“I've always been passionate about food -- cooking it and eating it,” asserted Ben Niewood ’10.
That’s wonderful, because Ben and Aliza (Shapiro) Niewood ’10 just moved to New York to start careers in the food industry – Aliza at Hello Fresh, a meal kit delivery company, and Ben at “an amazing modern farming company called Bowery Farming.”
Bowery is “growing the purest produce imaginable by revolutionizing agriculture,” Ben continued. “By combining the benefits of the best local farms with advances made possible by technology, our indoor farms create the ideal conditions to grow post-organic produce, and good, fresh produce is the easiest way to effortlessly make food taste better.”
The Manhattan company is operating its first farm, and is building a second. “We grow everything hydroponically in a warehouse,” Ben explained. “All of the plants grow in little plugs made of a synthetic, dirt-like substance. The plugs sit in Styrofoam rafts that float on top of a large tray of water. We put nutrients into the water and grow the plants under LED lights.”
“Because we grow indoors in a controlled environment, we can vary the temperature, humidity, CO2, and other environmental variables to get perfect growing conditions for every crop. Because we are inside, we can also ensure that there are no bugs in the lettuce without using any pesticides.” He added, “That's particularly beneficial for us kosher keepers.” Bowery produce is available at some Whole Foods and Foragers stores in the Tri-State area.
The company uses a proprietary software system, vision systems, automation technology, and machine learning to monitor plants and all the variables that drive their growth, Ben said. “Because we control the entire process from seed to store, the Bowery farm uses 95 percent less water, and is exponentially more productive on the same footprint of land than traditional agriculture.”
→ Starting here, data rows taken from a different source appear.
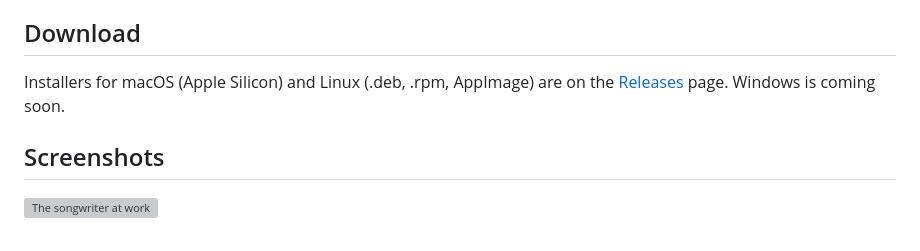
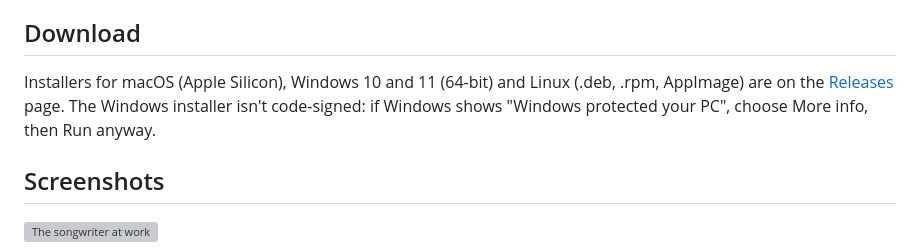
Before and after one commit to Zek-Takai/Lute-and-Tavern, a Markdown page: README.md, the part around the change. GitHub-like rendering; grey boxes are pictures that could not be loaded.

Commit message:
README: Windows installer is on the Releases page
Co-Authored-By: Claude Opus 5.5 <noreply@anthropic.com>

```diff
--- a/README.md
+++ b/README.md
@@ -16,7 +16,7 @@ Sign-ins, keys and tokens are kept in your system's key store (macOS Keychain, W
 
 ## Download
 
-Installers for macOS (Apple Silicon) and Linux (.deb, .rpm, AppImage) are on the [Releases](../../releases) page. Windows is coming soon.
+Installers for macOS (Apple Silicon), Windows 10 and 11 (64-bit) and Linux (.deb, .rpm, AppImage) are on the [Releases](../../releases) page. The Windows installer isn't code-signed: if Windows shows "Windows protected your PC", choose More info, then Run anyway.
 
 ## Screenshots
 
```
Bowery has raised almost $28 million in venture capital and is backed by established leaders and innovators in the food industry.
“Bowery's mission isn't just to grow fresh produce,” Ben said. “Our long-term goal is to use our farms to help deal with the world's impending food crisis. The world's population is going to explode over the next 30-40 years. With more people moving to densely-populated urban areas, growing more produce close to cities is the only cost- and energy-effective way to feed everyone in the cities; traditional farming can’t do that.”
Ben learned for a year at Yeshivat Orayta before matriculating at Massachusetts Institute of Technology, receiving a bachelor’s degree in mechanical engineering in 2015. He was working as a product design engineer at Nest in San Francisco when he spotted the opportunity at Bowery on an MIT alumni jobs list.
He is one of two mechanical engineers, “working mostly on systems engineering. We design the systems -- lighting, irrigation, and HVAC -- that help the plants grow.” He not only runs experiments, takes measurements, and builds new prototype systems, but also helps harvest the day’s lettuce haul. “We're focused on building our next farm, which will be much larger. After that we'll look for new cities in the U.S. to build farms near, and we eventually want to have at least one Bowery farm next to every major city in the world.”
“In America, our food is consumed so far from its source that many people don't understand the connection between farming and food,” Ben observed. “For contrast, in many of the other countries Aliza and I have visited, especially in Asia, people buy far more produce from small markets whose farms are just outside the city they live in. And food is central to any culture; the best part of traveling, and the best way to experience any new culture, is to try the food.”